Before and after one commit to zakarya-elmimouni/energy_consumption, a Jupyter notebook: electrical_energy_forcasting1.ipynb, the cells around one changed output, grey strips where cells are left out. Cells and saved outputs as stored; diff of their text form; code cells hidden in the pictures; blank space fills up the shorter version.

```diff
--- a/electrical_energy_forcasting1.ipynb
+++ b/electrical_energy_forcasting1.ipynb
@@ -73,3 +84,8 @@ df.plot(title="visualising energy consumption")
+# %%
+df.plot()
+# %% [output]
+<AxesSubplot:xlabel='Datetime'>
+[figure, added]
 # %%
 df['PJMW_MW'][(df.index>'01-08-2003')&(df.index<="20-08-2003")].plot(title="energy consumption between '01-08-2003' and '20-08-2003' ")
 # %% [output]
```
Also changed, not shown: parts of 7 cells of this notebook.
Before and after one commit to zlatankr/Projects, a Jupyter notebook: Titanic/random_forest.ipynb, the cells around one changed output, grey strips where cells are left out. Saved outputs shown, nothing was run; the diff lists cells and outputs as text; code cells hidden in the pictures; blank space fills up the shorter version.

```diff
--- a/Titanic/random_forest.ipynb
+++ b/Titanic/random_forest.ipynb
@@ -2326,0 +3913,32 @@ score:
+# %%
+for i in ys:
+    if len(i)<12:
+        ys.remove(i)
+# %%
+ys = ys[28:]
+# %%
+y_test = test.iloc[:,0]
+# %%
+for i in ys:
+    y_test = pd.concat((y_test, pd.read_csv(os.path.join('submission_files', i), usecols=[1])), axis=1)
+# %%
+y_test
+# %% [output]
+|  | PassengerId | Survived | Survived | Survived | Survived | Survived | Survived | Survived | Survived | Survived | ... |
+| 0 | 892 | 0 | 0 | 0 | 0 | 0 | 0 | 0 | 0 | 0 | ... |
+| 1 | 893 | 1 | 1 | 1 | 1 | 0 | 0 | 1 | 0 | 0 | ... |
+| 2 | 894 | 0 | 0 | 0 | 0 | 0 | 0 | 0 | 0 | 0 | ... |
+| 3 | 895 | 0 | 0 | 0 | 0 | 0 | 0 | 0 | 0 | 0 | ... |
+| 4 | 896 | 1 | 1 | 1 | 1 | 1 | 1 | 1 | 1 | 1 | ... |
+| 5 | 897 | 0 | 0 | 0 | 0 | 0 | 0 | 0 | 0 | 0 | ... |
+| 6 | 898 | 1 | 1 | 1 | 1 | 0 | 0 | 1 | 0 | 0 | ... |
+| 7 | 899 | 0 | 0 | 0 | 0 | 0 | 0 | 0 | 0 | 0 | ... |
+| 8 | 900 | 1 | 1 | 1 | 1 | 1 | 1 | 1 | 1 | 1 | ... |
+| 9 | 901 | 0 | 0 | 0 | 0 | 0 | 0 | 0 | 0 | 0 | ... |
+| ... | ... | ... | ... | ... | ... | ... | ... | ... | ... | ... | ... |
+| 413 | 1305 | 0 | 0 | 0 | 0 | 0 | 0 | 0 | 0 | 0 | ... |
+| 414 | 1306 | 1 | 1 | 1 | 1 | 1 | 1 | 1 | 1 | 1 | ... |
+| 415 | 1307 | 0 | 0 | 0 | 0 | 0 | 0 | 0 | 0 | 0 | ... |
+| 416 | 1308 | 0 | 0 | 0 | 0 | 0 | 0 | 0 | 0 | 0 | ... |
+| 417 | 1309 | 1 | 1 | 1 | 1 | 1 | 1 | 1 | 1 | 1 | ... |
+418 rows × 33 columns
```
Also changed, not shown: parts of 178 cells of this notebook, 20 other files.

---+---

Your task: Scan the material above. Return every line containing the string "output".

Response below:
Before and after one commit to zakarya-elmimouni/energy_consumption, a Jupyter notebook: electrical_energy_forcasting1.ipynb, the cells around one changed output, grey strips where cells are left out. Cells and saved outputs as stored; diff of their text form; code cells hidden in the pictures; blank space fills up the shorter version.
+# %% [output]
 # %% [output]
Before and after one commit to zlatankr/Projects, a Jupyter notebook: Titanic/random_forest.ipynb, the cells around one changed output, grey strips where cells are left out. Saved outputs shown, nothing was run; the diff lists cells and outputs as text; code cells hidden in the pictures; blank space fills up the shorter version.
+# %% [output]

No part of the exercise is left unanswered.